It is not necessary that the applicant’s fear be based on his or her own experience; the applicant’s fear may stem from the experience similarly situated individuals. In this way, the 1951 Convention protects not only persons who have been persecuted but also to those who wish to avoid risking persecution.
The 1951 Convention does not define persecution and no universally accepted definition has evolved. The core meaning of persecution clearly includes the threat of deprivation of life or physical freedom.

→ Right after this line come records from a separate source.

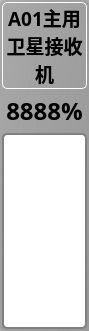
851896022/client_standard_version, file UI/main/chmodule.ui: the form before one commit.
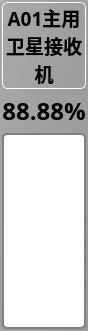
The form after the commit. Icons and pictures are not drawn.

Patch:
```diff
--- a/UI/main/chmodule.ui
+++ b/UI/main/chmodule.ui
@@ -6,7 +6,7 @@
    <rect>
     <x>0</x>
     <y>0</y>
-    <width>89</width>
+    <width>82</width>
     <height>331</height>
    </rect>
   </property>
@@ -91,7 +91,7 @@
       <string notr="true"/>
      </property>
      <property name="text">
-      <string>8888%</string>
+      <string>88.88%</string>
      </property>
      <property name="alignment">
       <set>Qt::AlignCenter</set>
```
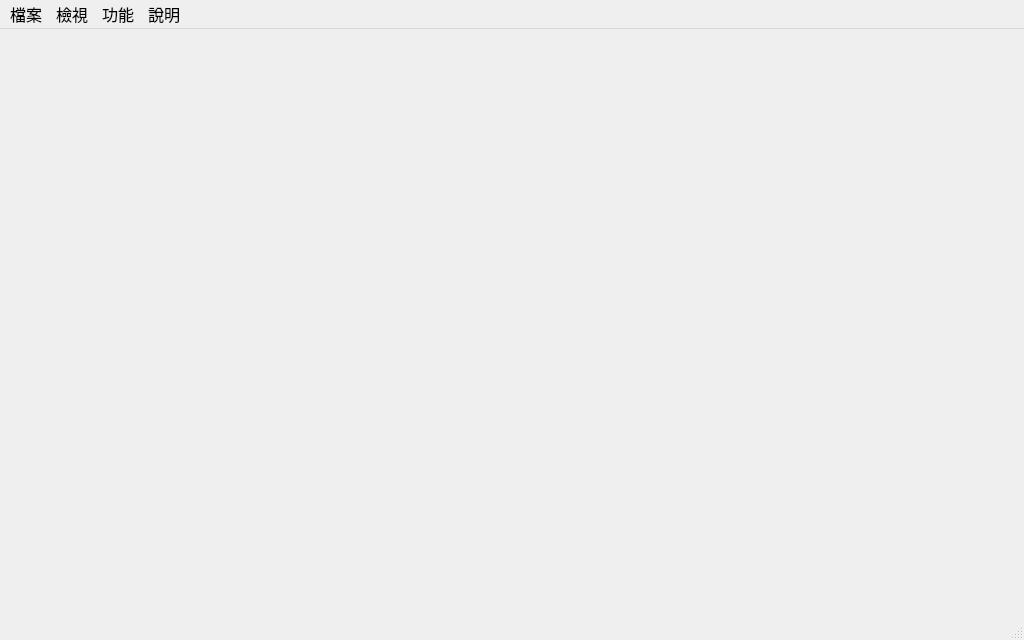
Qt form APIver3/UI/MainWindow.ui (clamgee/python-code) before a commit.
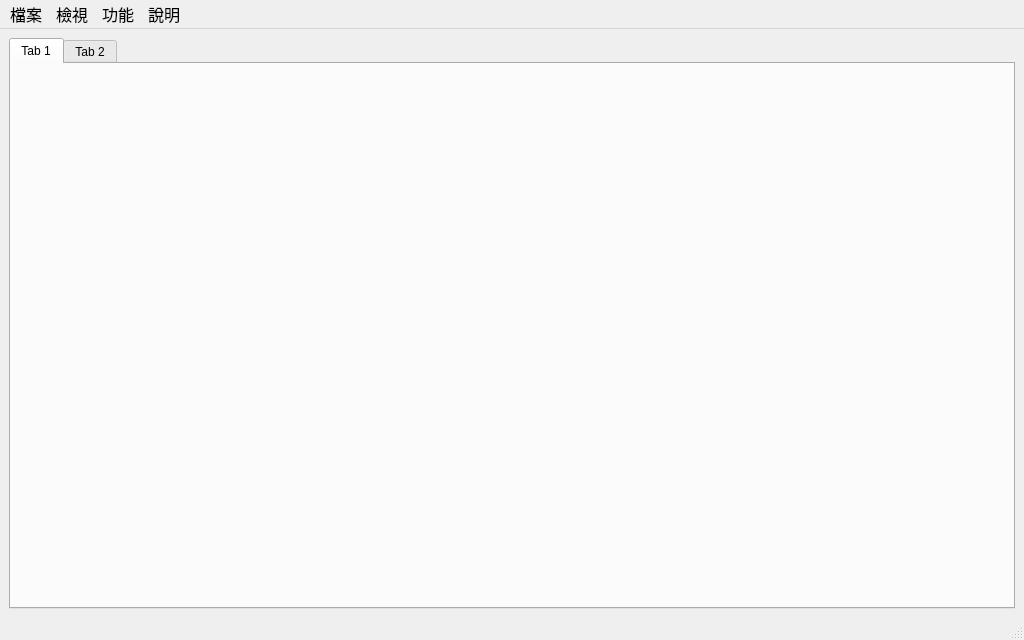
The same form after that commit.

Patch:
```diff
--- a/APIver3/UI/MainWindow.ui
+++ b/APIver3/UI/MainWindow.ui
@@ -13,7 +13,24 @@
   <property name="windowTitle">
    <string>程式交易Ver.3.0.0</string>
   </property>
-  <widget class="QWidget" name="centralwidget"/>
+  <widget class="QWidget" name="centralwidget">
+   <layout class="QGridLayout" name="gridLayout">
+    <item row="0" column="0">
+     <widget class="QTabWidget" name="tabWidget">
+      <widget class="QWidget" name="tab">
+       <attribute name="title">
+        <string>Tab 1</string>
+       </attribute>
+      </widget>
+      <widget class="QWidget" name="tab_2">
+       <attribute name="title">
+        <string>Tab 2</string>
+       </attribute>
+      </widget>
+     </widget>
+    </item>
+   </layout>
+  </widget>
   <widget class="QMenuBar" name="menubar">
    <property name="geometry">
     <rect>
```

In its broader sense whether something amounts to persecution under the 1951 Convention turns on the assessment of a range of factors, including: (i) the nature of the freedom threatened, (ii) the nature and severity of the restriction, and (iii) the likelihood of the restriction eventuating in the particular case.
Temporal and Geographical Limits
The scope of the 1951 Convention was initially limited to persons who became refugees as a result of events occurring before 1951, which is understood to mean events occurring in Europe prior to 1951. The 1967 Protocol Relating to the Status of Refugees removed the 1 January 1951 time limit and made the 1951 Convention applicable without geographical limitation to Europe.
The 1951 Convention refugee definition specifies that a person will qualify for refugee status only if he or she fears persecution ‘for reason’ of one or more of the five grounds listed in Article 1A(2). This is often referred to as the ‘nexus to the Convention’ requirement. It is satisfied if the Convention ground is a relevant factor contributing to the persecution – it does not need to be its sole or even dominant cause.
Article 1 of the 1965 Convention on the Elimination of All Forms of Racial Discrimination defines racial discrimination to include distinctions based on race colour, descent or national or ethnic origin. This broad meaning is a valid definition of race under the 1951 Convention.
Freedom of religion is a fundamental human right. It includes the right to have or not to have a religion, to practice one’s religion and to change religions. Religion under the 1951 Convention refers not only to established institutionalized religions; it also covers any belief system, defined by UNHCR as ‘convictions or values about a divine or ultimate reality, or the spiritual destiny of mankind.’
Nationality as a ground for refugee status includes citizenship and also extends to groups of people defined through their real or perceived ethnic, religious, cultural or linguistic identity, regardless of whether this difference has been legally formalised.
For a complete overview and analysis of the rights of refugees, please refer to: “The Law of Refugee Status“, James Hathaway (1991) and “The Rights of Refugees under Internation Law“, James C. Hathaway (2005), Cambridge: Cambridge University Press, pp. 936.